Work to be completed
Wherever the string "librerie" occurs in a line of these records, report that line.

Supplied records
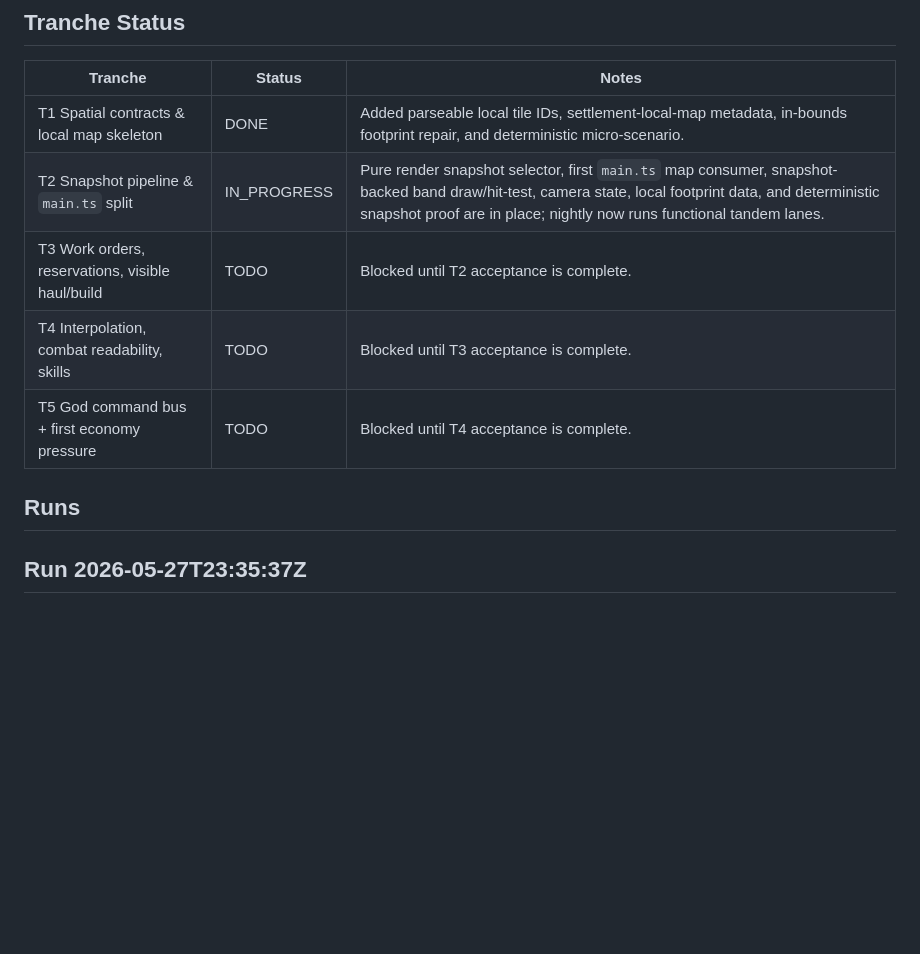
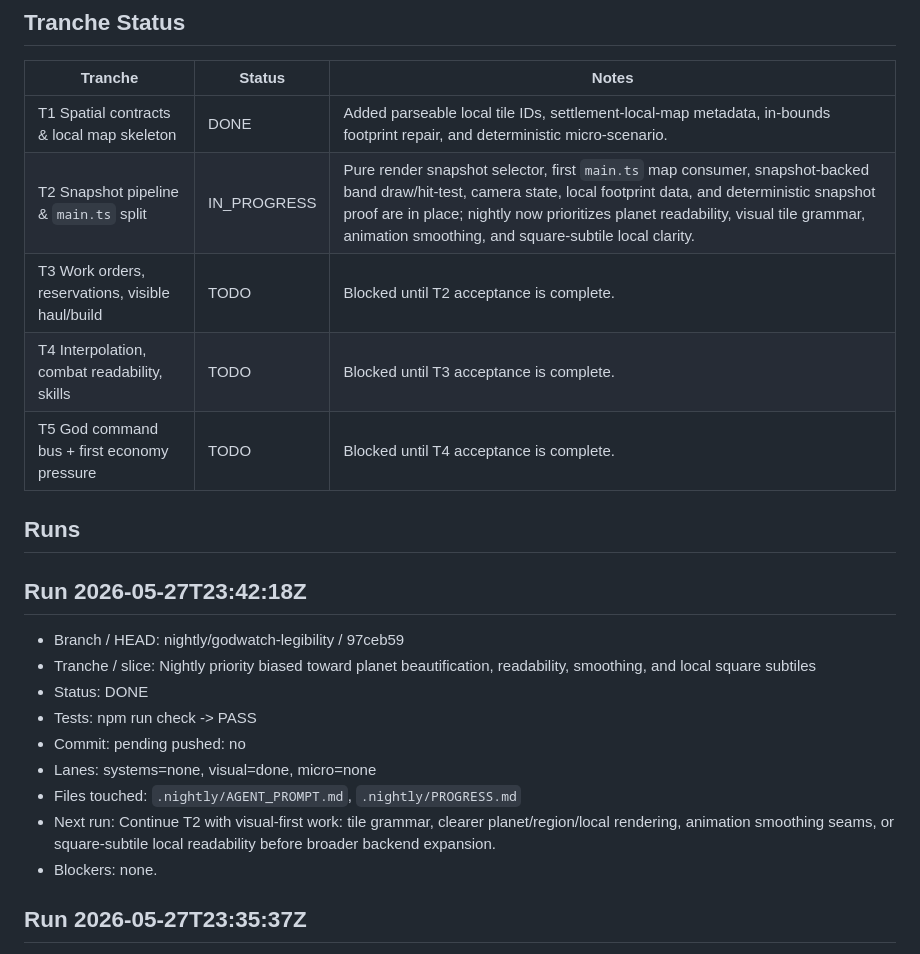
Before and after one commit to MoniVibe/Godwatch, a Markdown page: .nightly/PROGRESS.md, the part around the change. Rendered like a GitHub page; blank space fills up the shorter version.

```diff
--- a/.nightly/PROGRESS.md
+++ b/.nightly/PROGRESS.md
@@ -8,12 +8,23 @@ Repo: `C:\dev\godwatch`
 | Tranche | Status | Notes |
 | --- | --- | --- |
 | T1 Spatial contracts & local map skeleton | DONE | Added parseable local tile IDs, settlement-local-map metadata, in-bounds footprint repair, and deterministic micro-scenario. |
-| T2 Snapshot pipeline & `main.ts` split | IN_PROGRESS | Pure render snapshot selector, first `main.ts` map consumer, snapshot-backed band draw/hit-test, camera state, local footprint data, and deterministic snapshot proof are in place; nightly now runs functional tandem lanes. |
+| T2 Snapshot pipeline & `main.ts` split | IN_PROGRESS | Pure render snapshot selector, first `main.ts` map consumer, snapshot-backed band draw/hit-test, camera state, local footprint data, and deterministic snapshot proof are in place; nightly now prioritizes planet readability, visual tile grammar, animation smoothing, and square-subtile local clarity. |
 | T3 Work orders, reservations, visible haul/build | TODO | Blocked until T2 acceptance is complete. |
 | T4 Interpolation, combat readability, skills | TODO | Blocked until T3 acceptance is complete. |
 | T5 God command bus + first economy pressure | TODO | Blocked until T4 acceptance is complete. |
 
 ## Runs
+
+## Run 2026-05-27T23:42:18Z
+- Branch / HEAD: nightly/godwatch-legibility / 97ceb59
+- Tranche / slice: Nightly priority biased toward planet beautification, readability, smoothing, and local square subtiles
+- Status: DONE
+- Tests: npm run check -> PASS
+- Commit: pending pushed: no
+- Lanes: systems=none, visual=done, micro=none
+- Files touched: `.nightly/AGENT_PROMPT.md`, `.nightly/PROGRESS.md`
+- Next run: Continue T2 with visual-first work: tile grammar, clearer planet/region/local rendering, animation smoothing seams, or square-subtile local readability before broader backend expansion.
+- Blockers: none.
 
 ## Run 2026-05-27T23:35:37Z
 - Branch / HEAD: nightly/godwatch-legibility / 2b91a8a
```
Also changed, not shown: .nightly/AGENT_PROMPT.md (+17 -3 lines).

* * *

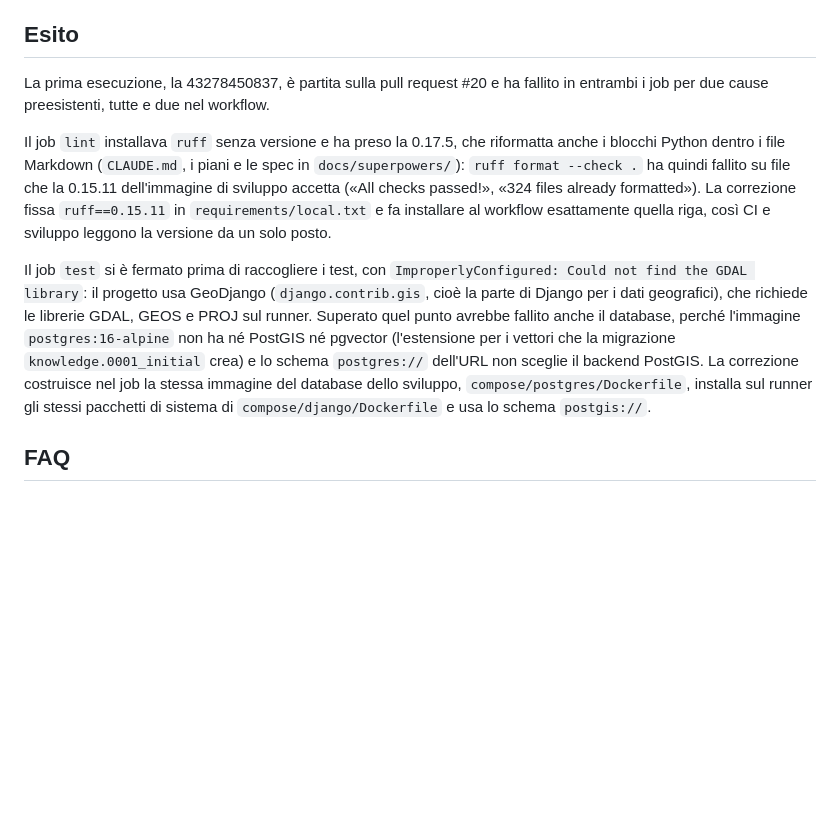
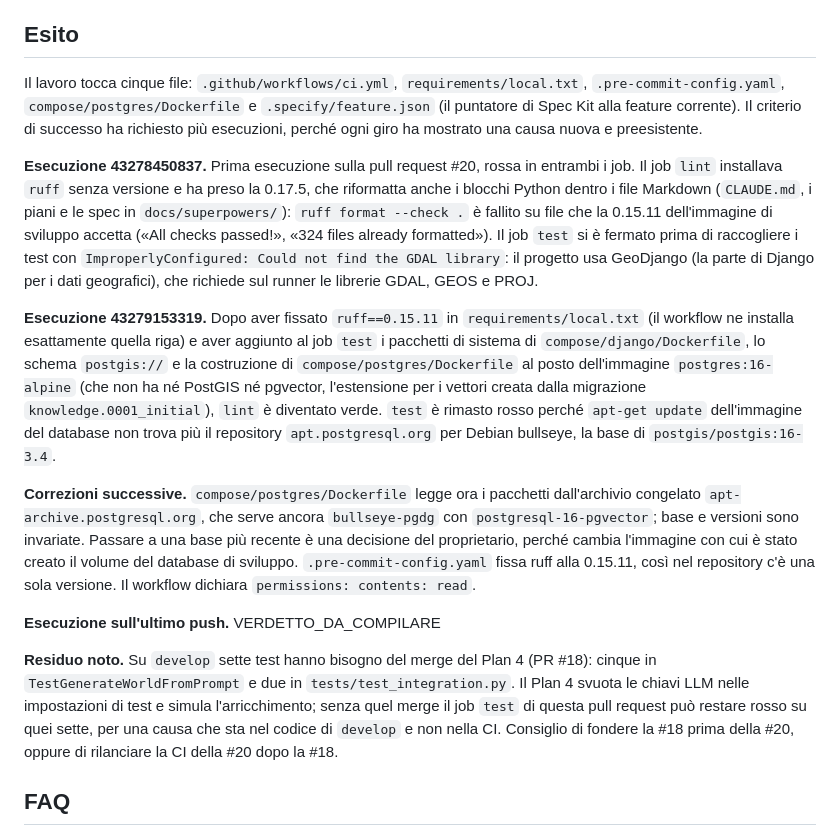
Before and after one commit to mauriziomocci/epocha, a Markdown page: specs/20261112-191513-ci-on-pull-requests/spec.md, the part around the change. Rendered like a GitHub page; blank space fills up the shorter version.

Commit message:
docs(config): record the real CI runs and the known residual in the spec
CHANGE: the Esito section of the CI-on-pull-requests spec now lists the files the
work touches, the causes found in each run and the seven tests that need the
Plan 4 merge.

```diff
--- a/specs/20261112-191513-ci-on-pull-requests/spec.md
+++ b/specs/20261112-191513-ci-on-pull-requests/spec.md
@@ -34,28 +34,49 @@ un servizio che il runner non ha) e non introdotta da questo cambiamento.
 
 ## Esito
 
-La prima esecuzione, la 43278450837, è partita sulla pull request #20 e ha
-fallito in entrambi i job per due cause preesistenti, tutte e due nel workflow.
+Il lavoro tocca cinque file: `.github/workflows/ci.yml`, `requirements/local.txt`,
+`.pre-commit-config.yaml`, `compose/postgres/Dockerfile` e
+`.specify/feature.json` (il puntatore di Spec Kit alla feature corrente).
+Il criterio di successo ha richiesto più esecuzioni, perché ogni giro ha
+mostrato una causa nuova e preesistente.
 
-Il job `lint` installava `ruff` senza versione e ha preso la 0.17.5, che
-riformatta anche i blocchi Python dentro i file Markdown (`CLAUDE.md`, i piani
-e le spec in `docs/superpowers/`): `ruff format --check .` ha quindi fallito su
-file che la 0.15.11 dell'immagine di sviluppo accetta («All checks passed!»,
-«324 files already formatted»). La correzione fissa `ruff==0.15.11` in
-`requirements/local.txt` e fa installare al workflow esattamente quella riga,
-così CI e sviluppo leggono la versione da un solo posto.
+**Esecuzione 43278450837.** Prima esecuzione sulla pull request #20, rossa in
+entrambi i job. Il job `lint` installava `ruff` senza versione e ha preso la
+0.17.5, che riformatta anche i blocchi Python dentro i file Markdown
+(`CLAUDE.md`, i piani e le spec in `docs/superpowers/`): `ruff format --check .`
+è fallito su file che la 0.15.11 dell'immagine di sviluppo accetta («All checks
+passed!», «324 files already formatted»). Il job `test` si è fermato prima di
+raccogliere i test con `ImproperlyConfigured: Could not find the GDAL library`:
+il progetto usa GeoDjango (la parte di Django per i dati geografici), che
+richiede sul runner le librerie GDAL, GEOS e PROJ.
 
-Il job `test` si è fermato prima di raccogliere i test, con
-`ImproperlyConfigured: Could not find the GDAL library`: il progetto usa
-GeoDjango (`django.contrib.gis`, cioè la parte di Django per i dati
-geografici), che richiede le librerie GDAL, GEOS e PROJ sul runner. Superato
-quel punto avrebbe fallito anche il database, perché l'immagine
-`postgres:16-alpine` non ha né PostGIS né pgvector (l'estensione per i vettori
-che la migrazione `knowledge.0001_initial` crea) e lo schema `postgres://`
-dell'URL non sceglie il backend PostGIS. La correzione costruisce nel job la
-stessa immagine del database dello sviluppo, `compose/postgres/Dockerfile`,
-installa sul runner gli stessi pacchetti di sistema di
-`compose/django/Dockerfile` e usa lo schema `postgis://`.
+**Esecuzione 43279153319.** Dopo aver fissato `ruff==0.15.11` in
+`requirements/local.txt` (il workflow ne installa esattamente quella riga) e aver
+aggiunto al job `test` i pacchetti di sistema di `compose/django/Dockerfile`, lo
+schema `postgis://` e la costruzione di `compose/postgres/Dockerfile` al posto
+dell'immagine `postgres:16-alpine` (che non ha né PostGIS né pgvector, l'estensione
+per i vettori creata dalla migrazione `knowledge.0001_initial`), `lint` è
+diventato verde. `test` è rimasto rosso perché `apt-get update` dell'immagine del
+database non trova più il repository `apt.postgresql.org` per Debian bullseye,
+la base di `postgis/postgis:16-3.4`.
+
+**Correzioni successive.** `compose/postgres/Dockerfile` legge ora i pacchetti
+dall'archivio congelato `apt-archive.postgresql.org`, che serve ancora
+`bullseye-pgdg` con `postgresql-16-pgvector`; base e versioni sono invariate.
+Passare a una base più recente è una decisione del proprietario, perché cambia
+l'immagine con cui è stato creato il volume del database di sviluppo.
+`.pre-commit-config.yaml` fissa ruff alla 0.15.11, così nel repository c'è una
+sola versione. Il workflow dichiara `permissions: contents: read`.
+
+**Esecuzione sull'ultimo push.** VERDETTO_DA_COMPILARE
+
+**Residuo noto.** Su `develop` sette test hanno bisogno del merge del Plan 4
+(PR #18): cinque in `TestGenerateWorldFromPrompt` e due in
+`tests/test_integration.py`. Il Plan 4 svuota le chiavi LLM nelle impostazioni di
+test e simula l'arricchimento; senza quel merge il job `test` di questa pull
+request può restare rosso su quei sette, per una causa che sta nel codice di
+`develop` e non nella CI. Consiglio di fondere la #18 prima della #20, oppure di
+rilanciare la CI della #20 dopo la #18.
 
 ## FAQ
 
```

Response for this exercise
+richiede sul runner le librerie GDAL, GEOS e PROJ.
-geografici), che richiede le librerie GDAL, GEOS e PROJ sul runner. Superato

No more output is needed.